Similarly, one of the original creation intents of marriage was for the procreation of children. However, some couples are not able to do that. Some choose not to do that. We do not forbid them from marriage. The vast majority of Christians also would not forbid them from the experience of sex within that marriage. One of the biggest reasons is because the actual creation intent that comes from God’s own mouth is that marriage is so that a person is not alone, but that she or he can live a partnered life with another.
So, for people who, simply through the virtue of how they were created, are gay or lesbian… what is the graced response? When it comes to divorced people and those who cannot (or choose not to) bear children, two groups who may not experience the full original intent of marriage in creation, they are still invited to marriage because of the deeper grace of a covenanted life with a partner. Will the church also share that grace with those who, because they are gay or lesbian, clearly cannot be united for life in a sexual union with someone of the opposite-sex, not without entering into a relationship that will wound much more than it will heal?
Jesus is teaching us about the intent of marriage—not about the only possible way it can be experienced. For the church to be an avenue of grace in our world, it must offer the grace of marriage to GLBTQ people just the same as it does to those who are divorced, just the same as it does to those who are infertile or who choose not to have children.

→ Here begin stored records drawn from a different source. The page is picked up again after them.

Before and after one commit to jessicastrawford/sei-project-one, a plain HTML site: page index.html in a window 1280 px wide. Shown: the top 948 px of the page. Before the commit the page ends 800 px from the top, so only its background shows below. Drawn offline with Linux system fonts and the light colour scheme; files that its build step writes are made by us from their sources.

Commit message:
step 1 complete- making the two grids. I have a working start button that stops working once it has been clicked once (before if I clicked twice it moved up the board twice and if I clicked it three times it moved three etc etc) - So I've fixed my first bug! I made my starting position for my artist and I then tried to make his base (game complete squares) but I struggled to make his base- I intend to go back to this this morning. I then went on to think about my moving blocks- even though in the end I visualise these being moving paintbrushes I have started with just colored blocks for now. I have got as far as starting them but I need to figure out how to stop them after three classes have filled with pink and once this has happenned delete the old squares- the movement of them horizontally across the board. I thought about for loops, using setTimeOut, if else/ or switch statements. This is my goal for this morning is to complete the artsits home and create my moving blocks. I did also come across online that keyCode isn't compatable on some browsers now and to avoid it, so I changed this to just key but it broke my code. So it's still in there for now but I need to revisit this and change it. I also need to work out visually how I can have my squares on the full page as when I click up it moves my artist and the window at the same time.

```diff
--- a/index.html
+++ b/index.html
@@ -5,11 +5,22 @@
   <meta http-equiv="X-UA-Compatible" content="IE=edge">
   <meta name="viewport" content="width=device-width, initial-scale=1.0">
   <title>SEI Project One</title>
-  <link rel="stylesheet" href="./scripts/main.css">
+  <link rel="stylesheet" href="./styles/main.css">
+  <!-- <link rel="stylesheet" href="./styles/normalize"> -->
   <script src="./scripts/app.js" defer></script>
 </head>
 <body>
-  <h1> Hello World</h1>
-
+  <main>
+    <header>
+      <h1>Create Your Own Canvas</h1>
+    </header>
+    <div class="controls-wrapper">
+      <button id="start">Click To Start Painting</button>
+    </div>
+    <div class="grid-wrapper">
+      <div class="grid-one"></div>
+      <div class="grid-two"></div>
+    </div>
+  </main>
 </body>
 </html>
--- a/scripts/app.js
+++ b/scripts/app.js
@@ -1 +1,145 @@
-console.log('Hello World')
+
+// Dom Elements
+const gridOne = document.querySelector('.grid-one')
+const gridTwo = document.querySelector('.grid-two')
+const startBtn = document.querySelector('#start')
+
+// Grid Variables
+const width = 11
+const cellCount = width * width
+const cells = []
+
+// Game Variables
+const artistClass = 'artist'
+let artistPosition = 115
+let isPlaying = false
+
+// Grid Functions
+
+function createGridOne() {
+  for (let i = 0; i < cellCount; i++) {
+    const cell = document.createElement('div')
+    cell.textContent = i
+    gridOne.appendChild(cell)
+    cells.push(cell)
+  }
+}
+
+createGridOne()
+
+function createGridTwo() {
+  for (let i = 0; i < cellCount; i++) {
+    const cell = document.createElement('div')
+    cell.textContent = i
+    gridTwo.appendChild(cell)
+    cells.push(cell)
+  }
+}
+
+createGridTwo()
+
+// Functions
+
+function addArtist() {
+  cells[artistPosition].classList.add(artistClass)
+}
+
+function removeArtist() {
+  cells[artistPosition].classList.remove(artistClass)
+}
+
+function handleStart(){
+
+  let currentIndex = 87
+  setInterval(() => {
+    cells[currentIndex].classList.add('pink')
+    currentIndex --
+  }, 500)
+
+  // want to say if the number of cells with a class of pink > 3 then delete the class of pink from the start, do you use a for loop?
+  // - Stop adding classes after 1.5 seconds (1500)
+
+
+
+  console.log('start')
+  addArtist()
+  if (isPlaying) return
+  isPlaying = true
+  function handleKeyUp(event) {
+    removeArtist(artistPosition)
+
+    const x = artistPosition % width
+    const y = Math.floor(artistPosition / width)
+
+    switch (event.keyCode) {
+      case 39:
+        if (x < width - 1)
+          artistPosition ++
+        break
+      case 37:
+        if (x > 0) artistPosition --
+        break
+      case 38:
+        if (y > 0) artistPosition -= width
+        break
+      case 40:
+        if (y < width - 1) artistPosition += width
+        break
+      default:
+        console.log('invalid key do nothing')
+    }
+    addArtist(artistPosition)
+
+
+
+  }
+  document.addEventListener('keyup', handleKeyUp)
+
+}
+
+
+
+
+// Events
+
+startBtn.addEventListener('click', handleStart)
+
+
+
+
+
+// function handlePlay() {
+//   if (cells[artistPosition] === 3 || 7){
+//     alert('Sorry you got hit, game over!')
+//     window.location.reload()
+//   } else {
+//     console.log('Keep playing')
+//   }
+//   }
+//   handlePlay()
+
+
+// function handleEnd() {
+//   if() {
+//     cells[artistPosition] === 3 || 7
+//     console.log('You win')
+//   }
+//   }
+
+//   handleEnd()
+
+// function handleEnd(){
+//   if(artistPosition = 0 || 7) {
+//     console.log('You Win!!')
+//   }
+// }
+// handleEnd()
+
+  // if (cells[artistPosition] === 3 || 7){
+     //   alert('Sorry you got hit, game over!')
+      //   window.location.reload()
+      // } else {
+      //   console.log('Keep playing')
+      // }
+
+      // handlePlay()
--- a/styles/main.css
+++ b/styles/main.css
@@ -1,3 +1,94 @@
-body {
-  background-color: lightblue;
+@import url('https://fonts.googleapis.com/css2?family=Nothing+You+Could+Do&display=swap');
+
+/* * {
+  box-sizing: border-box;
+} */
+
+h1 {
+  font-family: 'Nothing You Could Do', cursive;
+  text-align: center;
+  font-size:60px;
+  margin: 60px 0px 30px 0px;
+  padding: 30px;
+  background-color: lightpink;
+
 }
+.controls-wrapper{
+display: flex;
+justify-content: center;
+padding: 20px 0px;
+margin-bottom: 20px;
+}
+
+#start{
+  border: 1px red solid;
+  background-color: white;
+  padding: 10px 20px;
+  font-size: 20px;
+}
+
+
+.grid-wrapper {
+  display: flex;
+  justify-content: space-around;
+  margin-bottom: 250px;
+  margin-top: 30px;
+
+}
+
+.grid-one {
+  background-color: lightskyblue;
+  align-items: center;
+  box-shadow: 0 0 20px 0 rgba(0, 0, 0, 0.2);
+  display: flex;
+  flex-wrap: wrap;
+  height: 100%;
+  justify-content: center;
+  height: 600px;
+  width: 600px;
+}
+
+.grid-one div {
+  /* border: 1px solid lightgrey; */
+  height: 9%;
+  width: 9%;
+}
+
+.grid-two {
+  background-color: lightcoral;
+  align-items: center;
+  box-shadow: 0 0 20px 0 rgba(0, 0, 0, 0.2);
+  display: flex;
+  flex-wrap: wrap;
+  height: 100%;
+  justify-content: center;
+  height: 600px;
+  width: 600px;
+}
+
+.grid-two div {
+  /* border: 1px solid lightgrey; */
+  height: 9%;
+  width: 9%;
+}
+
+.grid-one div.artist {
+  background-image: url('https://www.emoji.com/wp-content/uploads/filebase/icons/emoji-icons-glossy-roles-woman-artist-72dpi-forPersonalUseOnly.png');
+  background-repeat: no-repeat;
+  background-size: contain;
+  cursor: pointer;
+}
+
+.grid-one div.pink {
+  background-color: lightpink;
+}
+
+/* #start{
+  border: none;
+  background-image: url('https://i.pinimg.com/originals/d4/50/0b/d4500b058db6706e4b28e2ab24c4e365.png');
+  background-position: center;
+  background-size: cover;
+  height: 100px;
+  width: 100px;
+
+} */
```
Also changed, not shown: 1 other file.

Jesus also taught the legalists in his day that humans were not created for the law, but the law was created for humans (Mk 2:27). Jesus rejected those who took such a strict interpretation of the law that it wound up wounding those without power, tying burdens on people’s backs that were impossible to carry. He rejected religious leaders who would not try to lift those weights (Mt 23:4 and Lk 11:46). Jesus taught us that disciplined love is at the heart of who we are. And disciplined love does indeed call for all people in the church to have access to all of the sacraments—including that of Holy Matrimony.
The Very Rev. Jared C. Cramer serves as rector of St. John’s Episcopal Church in Grand Haven and as dean of the Lakeshore Deanery of the Diocese of Western Michigan. He will be offering a four-week series on the Christian Teaching of Marriage on Wednesday nights in August at St. John’s, from 5:30pm–6:30pm, after 5:15pm Evening Prayer. All are welcome.
- Part I: Biblical and Theological Understandings of Marriage
- Part II: Christian Marriage as Vocation
- Part III: A History of Christian Marriage
- Part IV: Changing Trends and Norms in Christian Marriage